Cognitive Behavioural Therapy and Autism Ranking: Very strong positive evidence

Additional Information

NICE guidance

The National Institute for Health and Care Excellence (NICE 2013) reported

“The evidence concerning the cognitive behavioural treatment of coexisting conditions is very limited and provides no specific evidence to support the development of adaptations to CBT to make it potentially more effective for people with autism. Effective psychological interventions, predominantly CBT, exist for depression and anxiety disorders, for which there is extensive NICE guidance. The GDG considered that these interventions could be appropriate for many adults with autism. However, the evidence reviewed in this guideline does not provide any guidance on autism-specific adaptations to psychological interventions for coexisting conditions. In the absence of such evidence, and given the high prevalence of depression and anxiety disorders in adults with autism, GDG members drew on their knowledge and expertise, both of psychological interventions and autism, to develop some recommendations on how CBT (and other psychological interventions) might be adapted in order to increase their effectiveness in autism. These included a more concrete, structured, approach with a greater use of written and visual information than might typically be the case in CBT. The GDG was of the view that an emphasis on the behavioural rather than the cognitive aspects of CBT could be beneficial as could shorter sessions or regular breaks. Careful consideration should be given to the use of group-based approaches and the excessive use of metaphors or hypothetical situations should be avoided. Consideration should also be given to the increased involvement of a family member or key worker as co-therapist to support the generalisation of benefits.”

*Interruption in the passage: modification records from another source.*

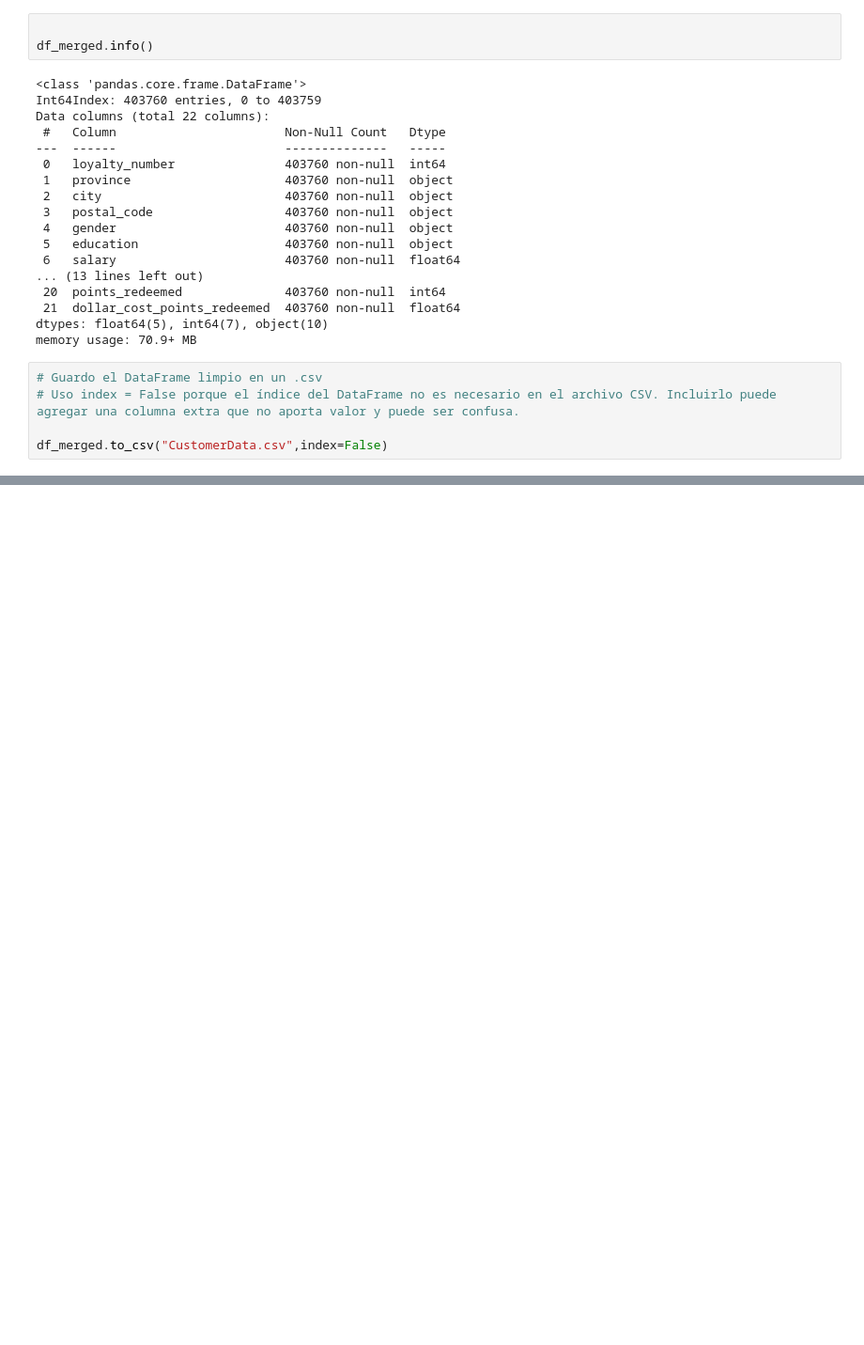
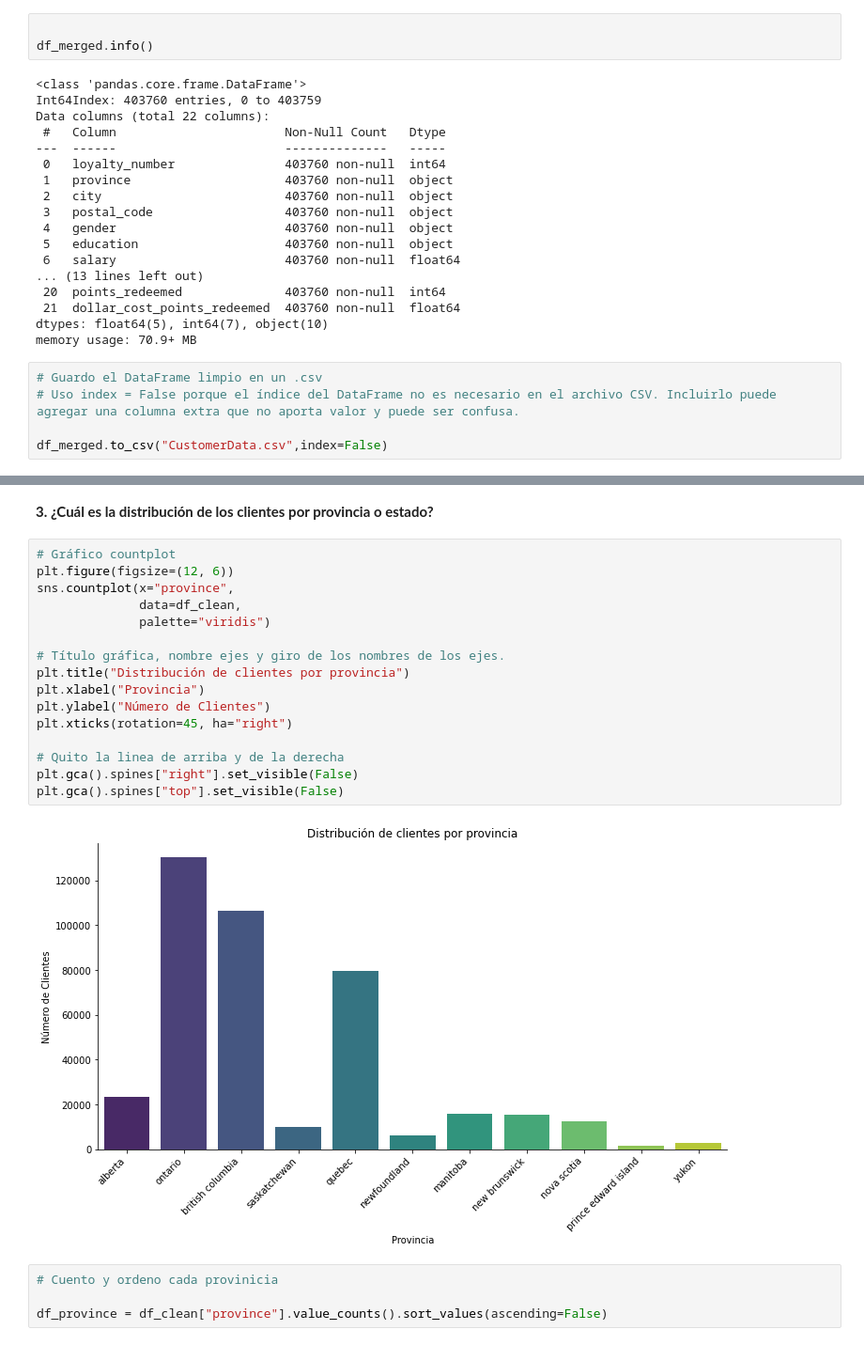
Before and after one commit to Adalab/bda-modulo-3-evaluacion-final-YamilleAClavo, a Jupyter notebook: evaluacion_mod3_Yami.ipynb, the cells around one changed output, grey strips where cells are left out. Shown: that part at 94% size. Drawn from its saved outputs; the diff is of its cells as text; blank space fills up the shorter version.

```diff
--- a/evaluacion_mod3_Yami.ipynb
+++ b/evaluacion_mod3_Yami.ipynb
@@ -774,0 +863,24 @@ df_merged.to_csv("CustomerData.csv",index=False)
+# %% [markdown]
+**3. ¿Cuál es la distribución de los clientes por provincia o estado?**
+# %%
+# Gráfico countplot
+plt.figure(figsize=(12, 6))
+sns.countplot(x="province",
+              data=df_clean,
+              palette="viridis")
+
+# Título gráfica, nombre ejes y giro de los nombres de los ejes.
+plt.title("Distribución de clientes por provincia")
+plt.xlabel("Provincia")
+plt.ylabel("Número de Clientes")
+plt.xticks(rotation=45, ha="right")
+
+# Quito la linea de arriba y de la derecha
+plt.gca().spines["right"].set_visible(False)
+plt.gca().spines["top"].set_visible(False)
+# %% [output]
+[figure, added]
+# %%
+# Cuento y ordeno cada provinicia
+
+df_province = df_clean["province"].value_counts().sort_values(ascending=False)
```
Also changed, not shown: parts of 23 cells of this notebook.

The National Institute for Health and Care Excellence (NICE 2012) reported

“In the absence of evidence of how coexisting mental health disorders (including ADHD, OCD, PTSD, depression and conduct disorder) should be treated differently in autism, the GDG agreed that management should be in line with existing NICE guidance. There was, however, evidence for clinical efficacy of CBT programmes with autism-specific modifications on coexisting anxiety for children with autism. There was evidence for a positive treatment response to CBT in terms of no longer meeting diagnostic criteria for the anxiety disorder and/or showing global improvement in anxiety symptoms. Economic analysis suggested that group-based CBT is likely to be a cost-effective intervention for the management of anxiety in children and young people with autism, whereas, individual CBT is probably not cost-effective. However, the GDG were concerned that for some individuals with autism participating in a group-based intervention would be difficult or impossible, therefore, the GDG agreed that it was important that for these children or young people individual-based CBT could be considered. The GDG recognised that CBT may not be appropriate for individuals with coexisting learning disabilities given that the intervention dictates a certain level of cognitive functioning and verbal ability to enable participation.”

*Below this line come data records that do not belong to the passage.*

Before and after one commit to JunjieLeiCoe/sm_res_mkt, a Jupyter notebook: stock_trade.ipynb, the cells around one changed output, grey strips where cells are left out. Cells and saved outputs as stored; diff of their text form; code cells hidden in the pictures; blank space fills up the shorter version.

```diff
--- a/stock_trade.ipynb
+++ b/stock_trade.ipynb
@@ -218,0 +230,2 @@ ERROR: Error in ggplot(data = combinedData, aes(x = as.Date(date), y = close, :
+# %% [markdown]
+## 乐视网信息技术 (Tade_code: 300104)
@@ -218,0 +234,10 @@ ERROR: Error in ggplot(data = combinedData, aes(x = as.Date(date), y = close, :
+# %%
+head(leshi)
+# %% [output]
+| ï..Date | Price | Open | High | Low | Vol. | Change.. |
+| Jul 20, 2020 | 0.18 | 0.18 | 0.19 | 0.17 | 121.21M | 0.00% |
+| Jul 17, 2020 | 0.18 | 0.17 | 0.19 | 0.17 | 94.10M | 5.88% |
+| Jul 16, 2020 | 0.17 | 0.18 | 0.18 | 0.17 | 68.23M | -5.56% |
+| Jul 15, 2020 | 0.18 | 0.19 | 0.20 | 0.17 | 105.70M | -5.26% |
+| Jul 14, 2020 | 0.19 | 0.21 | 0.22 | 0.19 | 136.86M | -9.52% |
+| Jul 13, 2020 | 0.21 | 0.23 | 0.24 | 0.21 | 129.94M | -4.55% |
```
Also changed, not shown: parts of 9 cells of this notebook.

NHS Choices

The NHS Choices website, accessed on 18 July 2016, states that CBT has some disadvantages:

  • “To benefit from CBT, you need to commit yourself to the process. A therapist can help and advise you, but cannot make your problems go away without your co-operation.
  • Attending regular CBT sessions and carrying out any extra work between sessions can take up a lot of your time.
  • Due to the structured nature of CBT, it may not be suitable for people with more complex mental health needs or learning difficulties.
  • As CBT can involve confronting your emotions and anxieties, you may experience initial periods where you are more anxious or emotionally uncomfortable.
  • Some critics argue that because CBT only addresses current problems and focuses on specific issues, it does not address the possible underlying causes of mental health conditions, such as an unhappy childhood.
  • CBT focuses on the individual’s capacity to change themselves (their thoughts, feelings and behaviours), and does not address wider problems in systems or families that often have a significant impact on an individual’s health and wellbeing. “
31 Oct 2017
Last Review
01 Mar 2017
Next Review
01 Mar 2020